New York City is a pizza destination, known around the world for both authentic, wood-fired pies and ubiquitous corner slices. But what defines New York-style pizza, and what makes it so special? Here, we study what makes New York pizza unique and get to the bottom of this mystery. 

Style

First, we must explore what makes a pizza New York-style. The hallmarks of a New York City slice are a thin, hand-tossed crust, both crisp and soft. Slices are often eaten folded in half. It is topped with light amounts of tomato sauce and cheese, not overwhelmed by toppings. Pizza has been served in the city for over a century, and today it is home to more than 400 pizza restaurants.

Water

New York City bagels famously benefit from the city’s particular water —does New York pizza as well? According to many, yes! Some pizzerias outside of the city have even occasionally go so far as to transport water from the city in order to make the most authentic pies. That said, while the water doesn’t hurt, it’s a myth — it’s more about the length of the fermentation of the dough than actual water!
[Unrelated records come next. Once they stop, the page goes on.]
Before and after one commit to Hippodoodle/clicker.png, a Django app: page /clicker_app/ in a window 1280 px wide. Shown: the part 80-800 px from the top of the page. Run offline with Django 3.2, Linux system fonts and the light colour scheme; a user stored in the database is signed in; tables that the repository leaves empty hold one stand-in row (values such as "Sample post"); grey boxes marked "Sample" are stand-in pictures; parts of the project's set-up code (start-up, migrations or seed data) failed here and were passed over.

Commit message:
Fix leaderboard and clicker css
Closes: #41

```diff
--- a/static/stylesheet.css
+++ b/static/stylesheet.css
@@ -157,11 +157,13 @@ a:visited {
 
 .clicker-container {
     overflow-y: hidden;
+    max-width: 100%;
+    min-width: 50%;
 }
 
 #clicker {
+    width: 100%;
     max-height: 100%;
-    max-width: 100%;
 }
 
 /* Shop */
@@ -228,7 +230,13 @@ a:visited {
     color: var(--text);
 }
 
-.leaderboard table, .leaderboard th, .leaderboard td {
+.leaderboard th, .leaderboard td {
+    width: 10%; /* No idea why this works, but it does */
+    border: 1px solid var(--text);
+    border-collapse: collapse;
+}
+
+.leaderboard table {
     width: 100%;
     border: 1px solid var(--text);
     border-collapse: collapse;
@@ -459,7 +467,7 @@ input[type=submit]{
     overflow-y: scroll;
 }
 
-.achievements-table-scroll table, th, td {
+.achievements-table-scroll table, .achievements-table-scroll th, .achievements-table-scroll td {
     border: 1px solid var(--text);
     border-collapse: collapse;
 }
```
Flour

New York-style pizza uses flour with a very high protein content, resulting in high gluten development. The higher the protein content, the easier it is for gluten to develop when kneading and the lighter and chewier the structure of your crust will be. Therefore, New York pizza’s hallmark crust comes from the type of flour bakers most commonly use.

Ovens

Because New York has been a pizza hub for so long, the ovens pizzerias use are often incredibly old. Much like a well-seasoned pan, the ovens have absorbed the flavor of decades-worth of pizzas, which imparts depth in the cooking process. Some pizzerias in the city use wood-fired ovens, and others coal-fired ovens, but both types cook the pizza at extremely high temperatures. 

History

New York has several conic pizzerias that have been operation for decades, producing quality pizzas and refining their process. It’s only natural that these storied institutions produce special pizza. They have legacies and traditions that contribute to the quality of their product. Many other cities don’t have this history to draw upon. After all, not every restaurant in New York serves great pizza. It has its fair share, or more, of mediocre slices. But these are outweighed by the preponderance of legendary pizzerias.